HoiChoi’s recent original ‘Bhalo Theko Ful’ is inspired from a popular short film ‘The Hospital Window’and Ruskin Bond’s story ‘The Eyes Are Not Here’. (Both of which are one click away from Google.) ‘The Hospital Window’ tells the story of two men sharing a room in a healthcare unit. Each day the disabled patients tell the blind man all the exciting stuff he can see from the window. They form a bond and the atmosphere brightens up. One day the blind man comes to know that his buddy couldn’t make it, to relive his co-patient’s memory he requests the nurse to tell him what she can see outside the window. She informs him that there’s nothing but a brick wall.
‘Bhalo Theko Ful’ is based on the same plotline except here there’s a blind man and a blind woman. Each day the man pretends to read a story for the woman. She is unaware of his blindness. (A narrative similar to Ruskin Bond’s ‘The Eyes Are Not Here’.

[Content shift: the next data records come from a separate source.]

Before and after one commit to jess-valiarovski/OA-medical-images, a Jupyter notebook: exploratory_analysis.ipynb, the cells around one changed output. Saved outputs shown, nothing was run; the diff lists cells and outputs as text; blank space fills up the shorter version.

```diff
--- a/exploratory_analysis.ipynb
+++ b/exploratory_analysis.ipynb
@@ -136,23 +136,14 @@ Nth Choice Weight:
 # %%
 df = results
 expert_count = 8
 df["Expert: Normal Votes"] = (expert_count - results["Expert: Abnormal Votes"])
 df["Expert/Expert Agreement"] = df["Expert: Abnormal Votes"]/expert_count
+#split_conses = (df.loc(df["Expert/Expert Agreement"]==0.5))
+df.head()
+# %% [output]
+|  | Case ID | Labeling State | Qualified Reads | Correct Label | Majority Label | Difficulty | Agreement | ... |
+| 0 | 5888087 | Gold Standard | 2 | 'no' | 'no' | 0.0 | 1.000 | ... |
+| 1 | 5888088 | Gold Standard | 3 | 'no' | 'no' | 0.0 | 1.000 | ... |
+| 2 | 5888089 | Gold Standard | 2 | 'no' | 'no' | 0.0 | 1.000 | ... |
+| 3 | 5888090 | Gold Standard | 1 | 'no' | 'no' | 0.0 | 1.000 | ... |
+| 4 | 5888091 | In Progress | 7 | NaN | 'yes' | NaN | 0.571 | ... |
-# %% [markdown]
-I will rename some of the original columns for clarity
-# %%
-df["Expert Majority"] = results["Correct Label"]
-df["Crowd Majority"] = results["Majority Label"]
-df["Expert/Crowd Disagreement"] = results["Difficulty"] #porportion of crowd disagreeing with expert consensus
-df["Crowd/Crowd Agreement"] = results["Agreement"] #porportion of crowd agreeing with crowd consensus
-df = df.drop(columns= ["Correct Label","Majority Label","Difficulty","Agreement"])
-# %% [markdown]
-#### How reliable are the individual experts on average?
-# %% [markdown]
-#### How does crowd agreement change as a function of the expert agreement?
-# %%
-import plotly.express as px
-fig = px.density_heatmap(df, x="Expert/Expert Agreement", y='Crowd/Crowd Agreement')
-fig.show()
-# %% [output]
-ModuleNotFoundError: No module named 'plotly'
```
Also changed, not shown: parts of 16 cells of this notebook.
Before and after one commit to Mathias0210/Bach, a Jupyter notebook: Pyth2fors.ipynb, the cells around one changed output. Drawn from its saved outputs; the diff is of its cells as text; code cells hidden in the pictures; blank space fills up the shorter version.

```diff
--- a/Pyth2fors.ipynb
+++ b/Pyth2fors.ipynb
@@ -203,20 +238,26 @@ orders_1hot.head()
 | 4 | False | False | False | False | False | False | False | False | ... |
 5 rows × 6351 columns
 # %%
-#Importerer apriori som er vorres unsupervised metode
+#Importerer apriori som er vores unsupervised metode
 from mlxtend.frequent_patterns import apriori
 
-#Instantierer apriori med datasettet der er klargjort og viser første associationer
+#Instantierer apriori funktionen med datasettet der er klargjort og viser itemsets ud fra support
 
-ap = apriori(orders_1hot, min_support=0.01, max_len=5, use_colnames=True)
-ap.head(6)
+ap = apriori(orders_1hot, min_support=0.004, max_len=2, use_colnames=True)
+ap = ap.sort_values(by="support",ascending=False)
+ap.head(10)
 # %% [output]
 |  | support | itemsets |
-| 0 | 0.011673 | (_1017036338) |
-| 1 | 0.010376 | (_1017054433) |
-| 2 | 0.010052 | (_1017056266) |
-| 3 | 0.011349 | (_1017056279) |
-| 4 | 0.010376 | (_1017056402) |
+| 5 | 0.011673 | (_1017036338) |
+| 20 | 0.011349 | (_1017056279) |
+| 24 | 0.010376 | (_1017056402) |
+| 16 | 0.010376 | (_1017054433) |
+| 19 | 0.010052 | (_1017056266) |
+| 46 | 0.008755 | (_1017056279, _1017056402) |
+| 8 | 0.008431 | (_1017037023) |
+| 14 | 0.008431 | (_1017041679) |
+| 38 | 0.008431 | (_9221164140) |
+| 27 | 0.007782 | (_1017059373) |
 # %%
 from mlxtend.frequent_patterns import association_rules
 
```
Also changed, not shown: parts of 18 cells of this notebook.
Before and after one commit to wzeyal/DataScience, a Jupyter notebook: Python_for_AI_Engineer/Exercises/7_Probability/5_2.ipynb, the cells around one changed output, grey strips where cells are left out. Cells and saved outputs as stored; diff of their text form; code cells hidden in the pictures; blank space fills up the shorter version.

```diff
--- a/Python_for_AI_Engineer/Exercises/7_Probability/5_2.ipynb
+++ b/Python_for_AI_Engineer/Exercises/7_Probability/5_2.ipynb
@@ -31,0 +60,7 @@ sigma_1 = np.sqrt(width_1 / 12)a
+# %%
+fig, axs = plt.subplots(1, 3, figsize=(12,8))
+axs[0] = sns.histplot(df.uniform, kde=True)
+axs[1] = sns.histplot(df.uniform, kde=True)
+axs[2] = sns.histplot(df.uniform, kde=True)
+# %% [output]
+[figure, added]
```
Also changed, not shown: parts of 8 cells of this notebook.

The film remains uninteresting from the very start. I was able to develop the patience to watch this film because it claimed to be 16 minutes long, but felt longer. Aspirant filmmakers wrongly live under the notion that a film becomes a piece of art when it has slow-motion long shots. Can we just clarify and say that no it isn’t! Long shots, slow motions, shots of leaves, shots of rain, aren’t always romantic, especially when you haven’t arranged your plotline properly enough.
Writers, screenplay writers, and the director need to strictly sit down and understand aspects of filmmaking. Mentions of late Rituparno Ghosh, Rabindranath Tagore won’t always work as a plus point to your film. Even in his last few days, when Rituparno Ghosh lost his own touch, he was heavily criticised for his lack of effort.
Bhalo Theko Ful is available on HoiChoi